Never look back, but the next bank do kiss,
Then are they purest; Change is the nursery
Of music, joy, life, and eternity.
Elegy: Going to Bed
Come, Madam, come, all rest my powers defy,
Until I labor, I in labor lie.
The foe oft-times having the foe in sight,
Is tir'd with standing though he never fight.
Off with that girdle, like heaven's Zone glittering,
But a far fairer world encompassing.
Unpin that spangled breastplate which you wear,
That th'eyes of busy fools may be stopt there.
Unlace your self, for that harmonious chime,
Tells me from you, that now it is bed time.
Off with that happy busk, which I envie,
That still can be, and still can stand so nigh.
Your gown going off, such beautious state reveals,
As when from flow'ry meads th'hills shadow steals.
Off with that wiry Coronet and show
The hairy diadem which on you doth grow:
Now off with those shoes, and then softly tread
In this, love's hallow'd temple, this soft bed.
In such white robes, heaven's Angels us'd to be
Receiv'd by men: thou Angel bringst with thee
A heaven like Mahomet's Paradice, and though
Ill spirits walk in white, we eas'ly know,
By this these Angels from an evil sprite,
Those set our hairs, but these our flesh upright.
License my roaving hands, and let them go,
Behind, before, above, between, below.
O my America! my new-found-land,
My kingdom, safeliest when with one man man'd,
My mine of precious stones: my emperie,
How blest am I in this discovering thee!
To enter in these bonds, is to be free;
Then where my hand is set, my seal shall be.
Full nakedness! All joys are due to thee,
As souls unbodied, bodies uncloth'd must be,
To taste whole joyes. Gems which you women use
Are like Atlanta's balls, cast in mens views,
That when a fool's eye lighteth on a gem,
His earthly soul may covet theirs, not them:
Like pictures or like books gay coverings made
For lay-men, are all women thus array'd.
Themselves are mystick books, which only wee
(Whom their imputed grace will dignify)
Must see rever'd. Then since that I may know;
As liberally, as to a midwife show
Thyself: cast all, yea, this white linen hence,
There is no penance due to innocence:
To teach thee I am naked first; why than
What needst thou have more covering then a man?
I long to talk with some old lover's ghost,
Who died before the god of Love was born:
I cannot think that he, who then lov'd most,
Sunk so low, as to love one which did scorn.
But since this god produc'd a destiny,
And that vice-nature, custom, lets it be;
I must love her, that loves not me.
Sure, they which made him god, meant not so much:
Nor he, in his young godhead practic'd it.
But when an even flame two hearts did touch,
His office was indulgently to fit
Actives to passives.
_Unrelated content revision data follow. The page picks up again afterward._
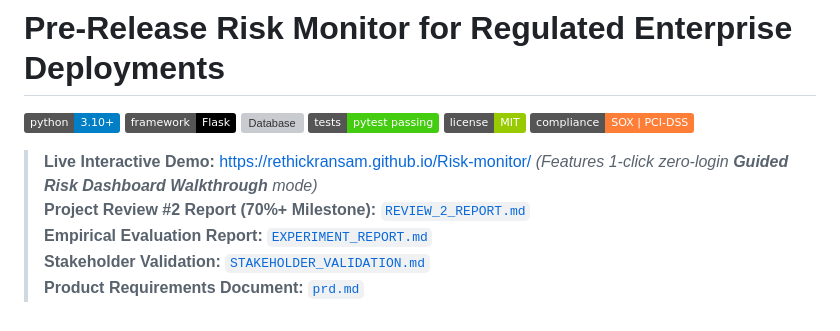
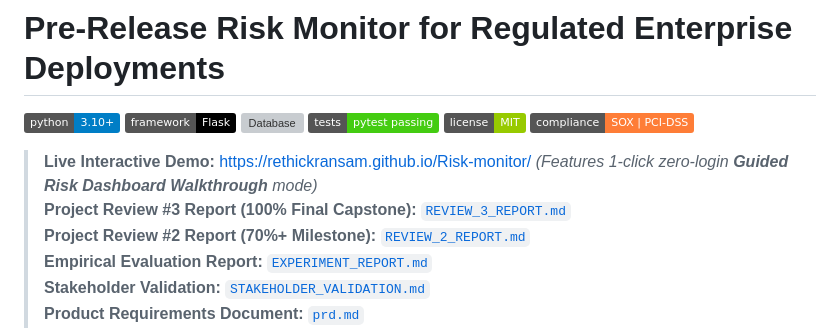
Before and after one commit to RETHICKRANSAM/Risk-monitor, a Markdown page: README.md, the part around the change. GitHub-like rendering; badges without logos; grey boxes are pictures that could not be loaded.

Commit message:
docs: add Project Review #3 final report and update README

```diff
--- a/README.md
+++ b/README.md
@@ -8,6 +8,7 @@
 [![Compliance](https://img.shields.io/badge/compliance-SOX%20%7C%20PCI--DSS-orange.svg)](#production-deployment--compliance-checklist)
 
 > **Live Interactive Demo:** [https://rethickransam.github.io/Risk-monitor/](https://rethickransam.github.io/Risk-monitor/) *(Features 1-click zero-login **Guided Risk Dashboard Walkthrough** mode)*
+> **Project Review #3 Report (100% Final Capstone):** [`REVIEW_3_REPORT.md`](REVIEW_3_REPORT.md)
 > **Project Review #2 Report (70%+ Milestone):** [`REVIEW_2_REPORT.md`](REVIEW_2_REPORT.md)
 > **Empirical Evaluation Report:** [`EXPERIMENT_REPORT.md`](EXPERIMENT_REPORT.md)
 > **Stakeholder Validation:** [`STAKEHOLDER_VALIDATION.md`](STAKEHOLDER_VALIDATION.md)
```
Also changed, not shown: REVIEW_3_REPORT.md (added, +183 -0 lines).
Correspondency
Only his subject was; it cannot be
Love, till I love her, that loves me.
But every modern god will now extend
His vast perogative, as far as Jove.
To rage, to lust, to write it, to commend,
All is the purlew of the God of Love.
Oh, were we wakened by this tyranny
To ungod this child again, it could not be
That I should love, who loves not me.
Rebel and Atheist too, why murmur I,
As though I felt the worst that love could do?
Love might make me leave loving, or might try
A deeper plague, to make her love me too,
Which since she loves before, I am loth to see;
Falsehood is worse than hate; and that must be
If she whom I love, should love me.